This essay will address the narcissism of techno-nihilism into which life is being thrown. Written by a political theorist and artist, it looks specifically at the way technology is colonizing the political and artistic imagination. The essay is written over three acts, which traverse the logics of space and time. Act 1 is written by Brad Evans and situated in the year 2038. Based in Zacatecas, Mexico, he imagines a world where the university is now fully digitalized and governed by the world’s tech-giants, whose reach also includes control over all the leading cultural centers. It offers a futurist critique of the role technology is having on the life of an academic and how he imagines it impacted on the broader cultural and political terrains into which life has become fully immersed. Act 2, written by Chantal Meza from the present moment, deals with the impending catastrophe technology promises for art and creative styles for living. Central here is the colonization of art and the poetic sensibility by the desiring machine, notably the arrival of the smart gallery and the artificial intelligence artist who has become key in the battle in denying the exceptionalism of art, leading to the evisceration of what it means to be human.
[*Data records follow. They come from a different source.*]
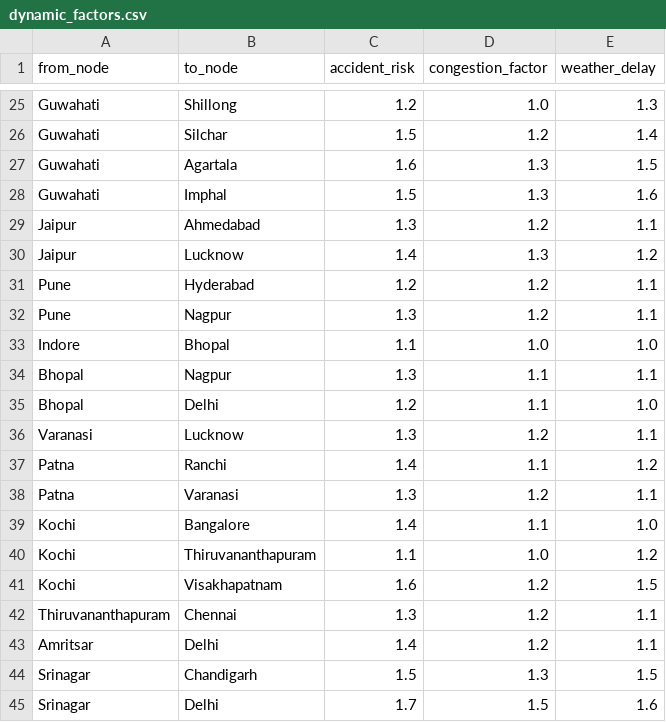
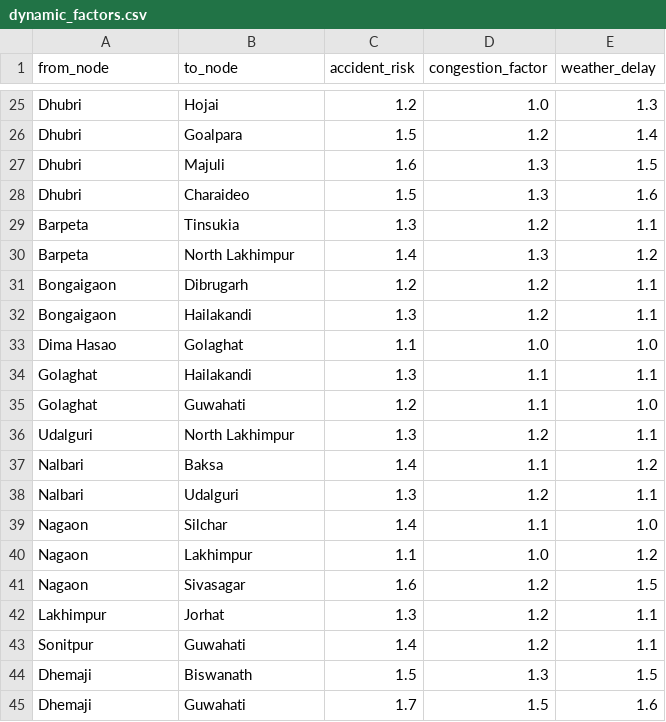
Before and after one commit to Dipan-17/23.SIH-2024, a CSV file: route_find_algo/dynamic_factors.csv, drawn as a sheet; only a part is shown, gaps mark what is left out; the diff covers the shown part only; the diff names each change by its address in the sheet, - before the commit and + after, or states it on an @@ line.

```diff
--- a/route_find_algo/dynamic_factors.csv
+++ b/route_find_algo/dynamic_factors.csv
-A25:A28 (from_node): Guwahati
+A25:A28 (from_node): Dhubri
-B25 (to_node): Shillong
+B25 (to_node): Hojai
-B26 (to_node): Silchar
+B26 (to_node): Goalpara
-B27 (to_node): Agartala
+B27 (to_node): Majuli
-B28 (to_node): Imphal
+B28 (to_node): Charaideo
-A29:A30 (from_node): Jaipur
+A29:A30 (from_node): Barpeta
-B29 (to_node): Ahmedabad
+B29 (to_node): Tinsukia
-B30 (to_node): Lucknow
+B30 (to_node): North Lakhimpur
-A31:A32 (from_node): Pune
+A31:A32 (from_node): Bongaigaon
-B31 (to_node): Hyderabad
+B31 (to_node): Dibrugarh
-B32 (to_node): Nagpur
+B32 (to_node): Hailakandi
-A33 (from_node): Indore
+A33 (from_node): Dima Hasao
-B33 (to_node): Bhopal
+B33 (to_node): Golaghat
-A34:A35 (from_node): Bhopal
+A34:A35 (from_node): Golaghat
-B34 (to_node): Nagpur
+B34 (to_node): Hailakandi
-B35 (to_node): Delhi
+B35 (to_node): Guwahati
-A36 (from_node): Varanasi
+A36 (from_node): Udalguri
-B36 (to_node): Lucknow
+B36 (to_node): North Lakhimpur
-A37:A38 (from_node): Patna
+A37:A38 (from_node): Nalbari
-B37 (to_node): Ranchi
+B37 (to_node): Baksa
-B38 (to_node): Varanasi
+B38 (to_node): Udalguri
-A39:A41 (from_node): Kochi
+A39:A41 (from_node): Nagaon
-B39 (to_node): Bangalore
+B39 (to_node): Silchar
-B40 (to_node): Thiruvananthapuram
+B40 (to_node): Lakhimpur
-B41 (to_node): Visakhapatnam
+B41 (to_node): Sivasagar
-A42 (from_node): Thiruvananthapuram
+A42 (from_node): Lakhimpur
-B42 (to_node): Chennai
+B42 (to_node): Jorhat
-A43 (from_node): Amritsar
+A43 (from_node): Sonitpur
-B43 (to_node): Delhi
+B43 (to_node): Guwahati
-A44:A45 (from_node): Srinagar
+A44:A45 (from_node): Dhemaji
-B44 (to_node): Chandigarh
+B44 (to_node): Biswanath
-B45 (to_node): Delhi
+B45 (to_node): Guwahati
```
Also changed, not shown: 82 edited cells elsewhere in this file, route_find_algo/edges.csv, route_find_algo/mercator_nodes.csv, 36 other files.
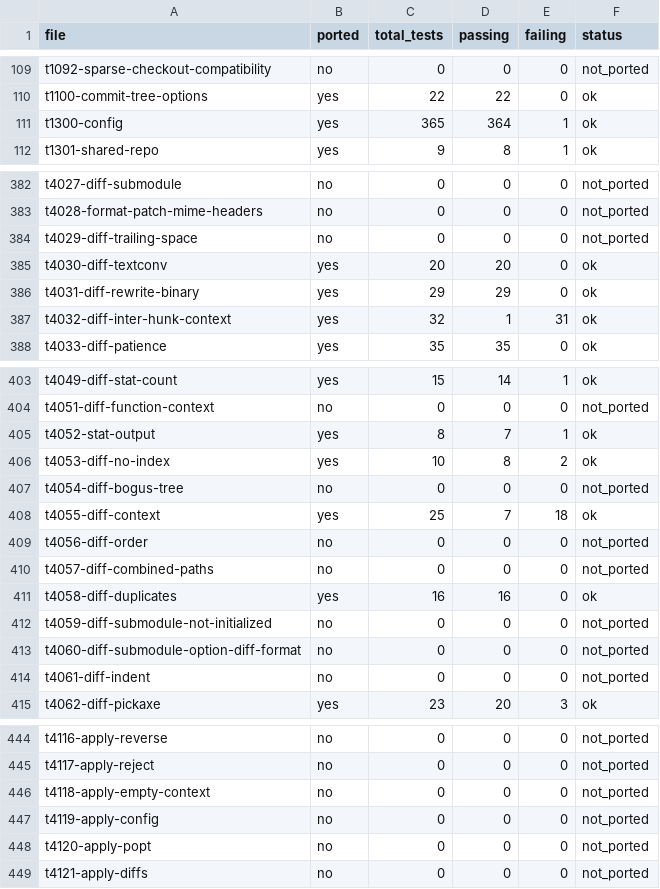
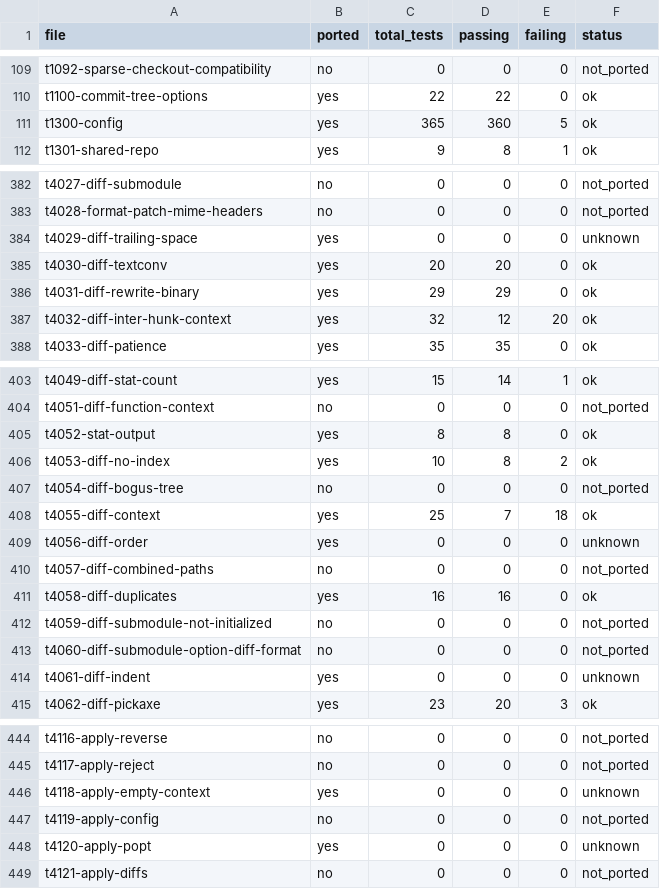
Before and after one commit to schacon/grit, a TSV file: data/file-results.tsv, drawn as a sheet; only a part is shown, gaps mark what is left out; the diff covers the shown part only.

```diff
--- a/data/file-results.tsv
+++ b/data/file-results.tsv
@@ -110,3 +110,3 @@ t1092-sparse-checkout-compatibility	no	0	0	0	not_ported
 t1100-commit-tree-options	yes	22	22	0	ok
-t1300-config	yes	365	364	1	ok
+t1300-config	yes	365	360	5	ok
 t1301-shared-repo	yes	9	8	1	ok
@@ -383,6 +383,6 @@ t4027-diff-submodule	no	0	0	0	not_ported
 t4028-format-patch-mime-headers	no	0	0	0	not_ported
-t4029-diff-trailing-space	no	0	0	0	not_ported
+t4029-diff-trailing-space	yes	0	0	0	unknown
 t4030-diff-textconv	yes	20	20	0	ok
 t4031-diff-rewrite-binary	yes	29	29	0	ok
-t4032-diff-inter-hunk-context	yes	32	1	31	ok
+t4032-diff-inter-hunk-context	yes	32	12	20	ok
 t4033-diff-patience	yes	35	35	0	ok
@@ -404,3 +404,3 @@ t4049-diff-stat-count	yes	15	14	1	ok
 t4051-diff-function-context	no	0	0	0	not_ported
-t4052-stat-output	yes	8	7	1	ok
+t4052-stat-output	yes	8	8	0	ok
 t4053-diff-no-index	yes	10	8	2	ok
@@ -408,3 +408,3 @@ t4054-diff-bogus-tree	no	0	0	0	not_ported
 t4055-diff-context	yes	25	7	18	ok
-t4056-diff-order	no	0	0	0	not_ported
+t4056-diff-order	yes	0	0	0	unknown
 t4057-diff-combined-paths	no	0	0	0	not_ported
@@ -413,3 +413,3 @@ t4059-diff-submodule-not-initialized	no	0	0	0	not_ported
 t4060-diff-submodule-option-diff-format	no	0	0	0	not_ported
-t4061-diff-indent	no	0	0	0	not_ported
+t4061-diff-indent	yes	0	0	0	unknown
 t4062-diff-pickaxe	yes	23	20	3	ok
@@ -445,5 +445,5 @@ t4116-apply-reverse	no	0	0	0	not_ported
 t4117-apply-reject	no	0	0	0	not_ported
-t4118-apply-empty-context	no	0	0	0	not_ported
+t4118-apply-empty-context	yes	0	0	0	unknown
 t4119-apply-config	no	0	0	0	not_ported
-t4120-apply-popt	no	0	0	0	not_ported
+t4120-apply-popt	yes	0	0	0	unknown
 t4121-apply-diffs	no	0	0	0	not_ported
```
Also changed, not shown: 6 edited cells elsewhere in this file, data/command-status.tsv, 16 other files.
The final act appears in a non-located space and time, which drawing the above analysis together and through mediating on the prevailing myths of the so-called technological revolution—including their flawed literal and theoretical assumptions, asks whether we can even imagine breaking free from this dystopian novella?
|Journal||Review of Education, Pedagogy, and Cultural Studies|
|Early online date||3 Jun 2022|
|Publication status||E-pub ahead of print - 3 Jun 2022|
ASJC Scopus subject areas
- Cultural Studies